- Add the gelatine and cook stiring for 1 to 2 minutes, or until the gelatine is dissolved.
- If used, pick out the vanilla bean pod.
- Pour the mixture into 4 x 1/2 cup capacity (125ml) lightly greased moulds.
- Refridgerate for 4 to 6 hours, or until firm.
- Remove the panna cotta from the fridge 5 minutes before serving. Remove from the moulds.
Cooked for the 100 recipes to cook in your lifetime challenge.
Here is my top-secret recipe for winning work’s rum ball competition. There’s no coconut, condensed milk, weetbix or biscuits.
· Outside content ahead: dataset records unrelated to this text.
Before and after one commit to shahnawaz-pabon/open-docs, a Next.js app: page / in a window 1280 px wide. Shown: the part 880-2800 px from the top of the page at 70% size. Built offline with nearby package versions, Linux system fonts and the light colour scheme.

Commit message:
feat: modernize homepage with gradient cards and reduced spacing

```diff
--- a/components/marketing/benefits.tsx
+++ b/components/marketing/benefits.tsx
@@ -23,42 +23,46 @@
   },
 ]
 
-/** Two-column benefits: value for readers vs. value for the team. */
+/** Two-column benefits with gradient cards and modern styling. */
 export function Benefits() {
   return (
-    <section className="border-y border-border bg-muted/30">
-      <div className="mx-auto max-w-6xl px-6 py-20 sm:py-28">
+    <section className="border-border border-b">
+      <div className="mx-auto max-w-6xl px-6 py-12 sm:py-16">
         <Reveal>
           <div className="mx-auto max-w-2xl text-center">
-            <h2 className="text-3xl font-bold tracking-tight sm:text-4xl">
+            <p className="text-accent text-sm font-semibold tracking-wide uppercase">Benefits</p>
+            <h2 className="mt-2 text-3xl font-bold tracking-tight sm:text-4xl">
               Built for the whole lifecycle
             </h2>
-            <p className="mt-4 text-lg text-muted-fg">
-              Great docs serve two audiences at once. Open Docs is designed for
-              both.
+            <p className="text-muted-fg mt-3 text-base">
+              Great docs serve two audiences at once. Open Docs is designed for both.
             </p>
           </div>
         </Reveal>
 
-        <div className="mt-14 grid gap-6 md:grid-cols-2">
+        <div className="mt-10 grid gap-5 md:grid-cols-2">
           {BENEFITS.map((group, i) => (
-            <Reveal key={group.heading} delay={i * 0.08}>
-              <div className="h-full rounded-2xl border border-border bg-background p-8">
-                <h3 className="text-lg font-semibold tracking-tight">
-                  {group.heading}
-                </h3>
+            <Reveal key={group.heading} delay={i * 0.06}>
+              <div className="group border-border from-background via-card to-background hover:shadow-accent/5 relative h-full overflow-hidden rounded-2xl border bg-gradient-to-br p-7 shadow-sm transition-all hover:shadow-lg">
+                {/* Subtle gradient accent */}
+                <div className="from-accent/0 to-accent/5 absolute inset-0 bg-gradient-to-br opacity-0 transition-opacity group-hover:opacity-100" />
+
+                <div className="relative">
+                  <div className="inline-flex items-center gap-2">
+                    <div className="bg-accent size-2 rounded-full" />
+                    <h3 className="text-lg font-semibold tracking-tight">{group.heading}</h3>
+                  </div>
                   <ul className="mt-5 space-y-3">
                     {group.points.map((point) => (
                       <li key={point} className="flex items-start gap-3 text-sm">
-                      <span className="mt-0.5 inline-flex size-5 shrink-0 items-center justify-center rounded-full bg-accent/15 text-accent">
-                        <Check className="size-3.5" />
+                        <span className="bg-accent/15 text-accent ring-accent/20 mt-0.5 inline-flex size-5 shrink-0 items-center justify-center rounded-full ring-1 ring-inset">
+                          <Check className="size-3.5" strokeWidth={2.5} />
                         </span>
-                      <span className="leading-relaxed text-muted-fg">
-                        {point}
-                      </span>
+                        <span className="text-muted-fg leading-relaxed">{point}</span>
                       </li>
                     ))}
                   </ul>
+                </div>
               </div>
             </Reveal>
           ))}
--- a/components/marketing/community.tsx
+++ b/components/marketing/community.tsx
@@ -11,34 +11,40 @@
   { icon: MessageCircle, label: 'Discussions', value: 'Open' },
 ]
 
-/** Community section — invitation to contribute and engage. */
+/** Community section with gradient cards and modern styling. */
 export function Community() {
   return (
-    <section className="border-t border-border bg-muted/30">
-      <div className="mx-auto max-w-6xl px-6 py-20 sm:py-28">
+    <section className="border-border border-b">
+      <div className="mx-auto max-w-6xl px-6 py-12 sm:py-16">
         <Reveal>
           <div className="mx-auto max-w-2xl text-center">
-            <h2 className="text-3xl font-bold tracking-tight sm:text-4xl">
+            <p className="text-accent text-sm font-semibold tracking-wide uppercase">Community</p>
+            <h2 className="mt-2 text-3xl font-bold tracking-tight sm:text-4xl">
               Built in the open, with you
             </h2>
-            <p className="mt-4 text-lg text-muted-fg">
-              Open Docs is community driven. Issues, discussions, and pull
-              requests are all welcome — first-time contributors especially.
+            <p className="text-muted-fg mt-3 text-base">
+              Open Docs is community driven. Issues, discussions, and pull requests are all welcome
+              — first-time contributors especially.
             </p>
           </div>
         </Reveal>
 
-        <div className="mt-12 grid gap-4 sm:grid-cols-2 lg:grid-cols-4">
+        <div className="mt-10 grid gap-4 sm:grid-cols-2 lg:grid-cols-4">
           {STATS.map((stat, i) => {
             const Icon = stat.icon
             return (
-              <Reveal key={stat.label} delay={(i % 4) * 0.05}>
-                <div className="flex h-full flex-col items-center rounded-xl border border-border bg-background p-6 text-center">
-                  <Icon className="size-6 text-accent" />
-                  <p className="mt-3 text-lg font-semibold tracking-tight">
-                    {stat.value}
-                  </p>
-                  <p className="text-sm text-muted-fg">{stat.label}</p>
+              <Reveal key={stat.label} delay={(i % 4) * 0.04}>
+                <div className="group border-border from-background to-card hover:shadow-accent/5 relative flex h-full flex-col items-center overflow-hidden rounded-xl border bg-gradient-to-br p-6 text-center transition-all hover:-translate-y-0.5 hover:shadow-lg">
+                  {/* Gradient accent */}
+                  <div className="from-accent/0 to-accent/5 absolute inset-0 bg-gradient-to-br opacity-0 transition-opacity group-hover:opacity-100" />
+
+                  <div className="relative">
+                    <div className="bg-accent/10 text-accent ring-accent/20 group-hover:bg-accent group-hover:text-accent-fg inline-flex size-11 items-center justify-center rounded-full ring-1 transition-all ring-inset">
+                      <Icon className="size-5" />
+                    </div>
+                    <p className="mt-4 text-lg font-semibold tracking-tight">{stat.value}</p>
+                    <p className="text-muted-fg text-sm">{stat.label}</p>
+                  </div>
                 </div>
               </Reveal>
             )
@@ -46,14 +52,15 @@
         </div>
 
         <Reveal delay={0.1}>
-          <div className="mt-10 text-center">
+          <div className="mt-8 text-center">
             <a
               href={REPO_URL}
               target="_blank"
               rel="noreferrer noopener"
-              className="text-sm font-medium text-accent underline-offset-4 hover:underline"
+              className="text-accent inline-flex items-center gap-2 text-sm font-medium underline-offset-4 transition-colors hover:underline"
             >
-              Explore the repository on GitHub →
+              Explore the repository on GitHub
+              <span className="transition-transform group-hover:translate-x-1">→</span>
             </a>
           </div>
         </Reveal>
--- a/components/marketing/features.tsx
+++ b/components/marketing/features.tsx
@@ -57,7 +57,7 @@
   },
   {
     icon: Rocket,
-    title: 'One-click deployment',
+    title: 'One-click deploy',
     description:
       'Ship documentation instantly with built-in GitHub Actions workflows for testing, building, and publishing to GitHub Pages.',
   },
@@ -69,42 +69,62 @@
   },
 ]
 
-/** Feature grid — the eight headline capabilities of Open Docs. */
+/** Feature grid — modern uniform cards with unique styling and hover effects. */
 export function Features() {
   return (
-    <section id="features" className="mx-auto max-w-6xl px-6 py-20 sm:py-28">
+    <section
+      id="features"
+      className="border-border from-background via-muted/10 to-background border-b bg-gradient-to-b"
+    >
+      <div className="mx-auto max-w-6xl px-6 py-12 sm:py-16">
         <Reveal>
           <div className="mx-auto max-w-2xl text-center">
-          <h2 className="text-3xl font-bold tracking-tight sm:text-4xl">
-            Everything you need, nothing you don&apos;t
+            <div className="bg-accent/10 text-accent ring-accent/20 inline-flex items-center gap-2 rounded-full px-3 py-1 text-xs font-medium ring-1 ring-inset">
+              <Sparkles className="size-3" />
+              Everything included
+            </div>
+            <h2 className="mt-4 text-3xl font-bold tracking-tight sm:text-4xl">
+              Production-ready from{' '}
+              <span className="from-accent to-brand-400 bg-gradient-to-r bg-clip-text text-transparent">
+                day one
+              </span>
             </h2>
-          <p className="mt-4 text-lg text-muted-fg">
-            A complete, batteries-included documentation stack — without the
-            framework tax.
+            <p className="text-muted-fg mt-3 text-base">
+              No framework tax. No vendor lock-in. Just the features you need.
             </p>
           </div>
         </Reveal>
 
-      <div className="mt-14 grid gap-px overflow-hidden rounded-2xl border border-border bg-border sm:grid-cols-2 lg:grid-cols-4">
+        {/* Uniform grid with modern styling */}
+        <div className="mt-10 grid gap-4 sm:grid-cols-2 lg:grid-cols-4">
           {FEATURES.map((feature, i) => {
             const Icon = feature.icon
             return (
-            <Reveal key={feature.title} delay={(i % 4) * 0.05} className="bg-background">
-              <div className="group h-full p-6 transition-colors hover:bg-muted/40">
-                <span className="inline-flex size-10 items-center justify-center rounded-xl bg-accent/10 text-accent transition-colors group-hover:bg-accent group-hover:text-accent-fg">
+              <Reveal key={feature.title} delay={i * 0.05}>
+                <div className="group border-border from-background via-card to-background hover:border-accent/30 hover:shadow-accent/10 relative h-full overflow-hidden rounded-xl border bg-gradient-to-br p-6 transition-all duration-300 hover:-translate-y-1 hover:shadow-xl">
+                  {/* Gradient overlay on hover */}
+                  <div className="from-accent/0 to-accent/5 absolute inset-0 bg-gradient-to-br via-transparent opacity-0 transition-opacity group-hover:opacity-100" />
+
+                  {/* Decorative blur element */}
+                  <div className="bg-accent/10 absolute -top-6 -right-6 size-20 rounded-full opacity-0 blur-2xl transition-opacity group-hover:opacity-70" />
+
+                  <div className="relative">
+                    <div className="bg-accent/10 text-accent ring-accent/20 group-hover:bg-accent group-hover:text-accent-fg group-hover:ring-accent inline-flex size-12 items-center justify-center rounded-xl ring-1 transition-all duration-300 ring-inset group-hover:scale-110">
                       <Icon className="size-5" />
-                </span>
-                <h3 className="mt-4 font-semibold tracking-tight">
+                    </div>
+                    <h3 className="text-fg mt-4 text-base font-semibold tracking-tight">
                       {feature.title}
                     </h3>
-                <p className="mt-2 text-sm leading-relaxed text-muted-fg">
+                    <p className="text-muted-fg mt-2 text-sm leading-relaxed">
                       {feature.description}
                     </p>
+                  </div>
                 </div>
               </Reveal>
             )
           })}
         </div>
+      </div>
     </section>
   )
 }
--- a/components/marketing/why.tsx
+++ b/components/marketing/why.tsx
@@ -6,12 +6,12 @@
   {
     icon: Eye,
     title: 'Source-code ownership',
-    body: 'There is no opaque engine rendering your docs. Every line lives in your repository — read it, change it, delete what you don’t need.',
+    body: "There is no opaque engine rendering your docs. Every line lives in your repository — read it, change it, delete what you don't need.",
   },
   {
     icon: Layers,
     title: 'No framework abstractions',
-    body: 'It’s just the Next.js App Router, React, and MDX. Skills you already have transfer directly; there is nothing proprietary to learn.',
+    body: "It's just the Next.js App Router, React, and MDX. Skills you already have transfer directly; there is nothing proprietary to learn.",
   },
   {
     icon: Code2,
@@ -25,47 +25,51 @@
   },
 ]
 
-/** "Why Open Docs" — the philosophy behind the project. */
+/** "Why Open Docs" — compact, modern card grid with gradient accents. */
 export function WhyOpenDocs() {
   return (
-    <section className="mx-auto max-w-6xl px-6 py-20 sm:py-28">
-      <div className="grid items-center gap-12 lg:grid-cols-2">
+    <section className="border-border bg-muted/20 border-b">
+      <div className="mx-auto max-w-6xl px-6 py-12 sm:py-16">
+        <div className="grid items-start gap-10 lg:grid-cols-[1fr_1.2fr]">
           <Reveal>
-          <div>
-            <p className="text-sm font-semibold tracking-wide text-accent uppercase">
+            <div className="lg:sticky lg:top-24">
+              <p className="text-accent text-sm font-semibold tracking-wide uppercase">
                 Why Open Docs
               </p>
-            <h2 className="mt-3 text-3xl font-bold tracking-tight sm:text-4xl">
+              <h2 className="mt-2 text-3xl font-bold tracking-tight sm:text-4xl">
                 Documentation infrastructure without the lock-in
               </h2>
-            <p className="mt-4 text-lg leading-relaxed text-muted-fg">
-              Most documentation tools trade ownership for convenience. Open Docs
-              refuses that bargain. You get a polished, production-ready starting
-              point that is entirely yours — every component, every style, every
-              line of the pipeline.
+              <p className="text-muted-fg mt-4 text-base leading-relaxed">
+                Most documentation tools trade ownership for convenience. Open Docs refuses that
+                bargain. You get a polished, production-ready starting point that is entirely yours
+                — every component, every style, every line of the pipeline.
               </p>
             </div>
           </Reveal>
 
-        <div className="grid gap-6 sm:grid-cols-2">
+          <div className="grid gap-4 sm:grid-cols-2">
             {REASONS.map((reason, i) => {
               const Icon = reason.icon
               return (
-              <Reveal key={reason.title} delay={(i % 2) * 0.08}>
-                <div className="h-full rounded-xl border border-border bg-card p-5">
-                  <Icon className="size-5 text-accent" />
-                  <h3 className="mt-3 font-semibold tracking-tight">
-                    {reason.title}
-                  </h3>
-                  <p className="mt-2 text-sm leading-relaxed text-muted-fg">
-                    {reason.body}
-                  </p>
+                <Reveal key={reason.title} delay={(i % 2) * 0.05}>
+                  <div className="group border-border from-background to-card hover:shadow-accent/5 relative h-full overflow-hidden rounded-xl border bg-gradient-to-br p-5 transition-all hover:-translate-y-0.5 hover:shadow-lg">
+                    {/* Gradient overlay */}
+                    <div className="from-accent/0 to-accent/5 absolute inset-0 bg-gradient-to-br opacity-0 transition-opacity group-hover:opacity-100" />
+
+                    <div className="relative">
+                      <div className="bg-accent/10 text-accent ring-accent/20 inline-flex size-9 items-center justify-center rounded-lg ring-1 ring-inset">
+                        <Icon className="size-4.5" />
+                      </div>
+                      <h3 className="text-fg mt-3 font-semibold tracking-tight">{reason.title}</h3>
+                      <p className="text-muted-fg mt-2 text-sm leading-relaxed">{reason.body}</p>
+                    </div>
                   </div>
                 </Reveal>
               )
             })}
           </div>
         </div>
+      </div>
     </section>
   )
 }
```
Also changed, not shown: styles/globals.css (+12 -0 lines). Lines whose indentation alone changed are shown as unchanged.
It’s not something to eat all time, but an easy one for a work night.
I’ve used a store-bought cake to cut down on the preparation time and I’ve tried a number of different varieties – plain cake with jam works well, so does the chocolate version (see photo) for a double dose of chocolate. I did scrap the mock cream off though. If the mixture is a little damp leave it for 10 minutes or so for the chocolate to harden up a little. Roll in coconut at the end if you wish.
These are rich, decadent and moist.
500g swiss roll or Madeira cake
150g dark cooking chocolate
- Crumb the prepared cake in a large glass bowl.
- Melt chocolate as per instructions on packet.
- Mix the melting chocolate into the cake mix, then mix in the rum. Keep mixing until well combined.
- Scoop out and roll into balls. Place on a tray or container lined with baking paper.
Keep in the fridge, especially during summer.
Did you know that inorganic apples can be sprayed up to 16 times? One way to reduce your exposure to chemicals is to peel your fruit and vegetables, as the chemicals will be concentrated there. Unfortunately, you’ll also be removing many of the natural nutrients, which are also located in the skin.
I’m going to warn you these are very sweet, but oh so good. You could serve them with a cake or ice cream to balance out the flavour. The vanilla pod will sprinkle black flecks through the sauce, so you can use vanilla essence if you wish.
3 cm vanilla pod
2 Tbsp butter, organic
2 granny smith apples, peeled, cored and sliced
2 Tbsp brown sugar
2 Tbsp golden syrup
- Place the split open vanilla pod and butter in a frying pan over low heat and cook for 3 minutes.
- Add the apples and sugar and cook for about 20 minutes or until caramelised, stirring frequently.
- Add the golden syrup and 1/4 cup of water. Cook for a further 2 minutes, or until the sauce has thickened slightly.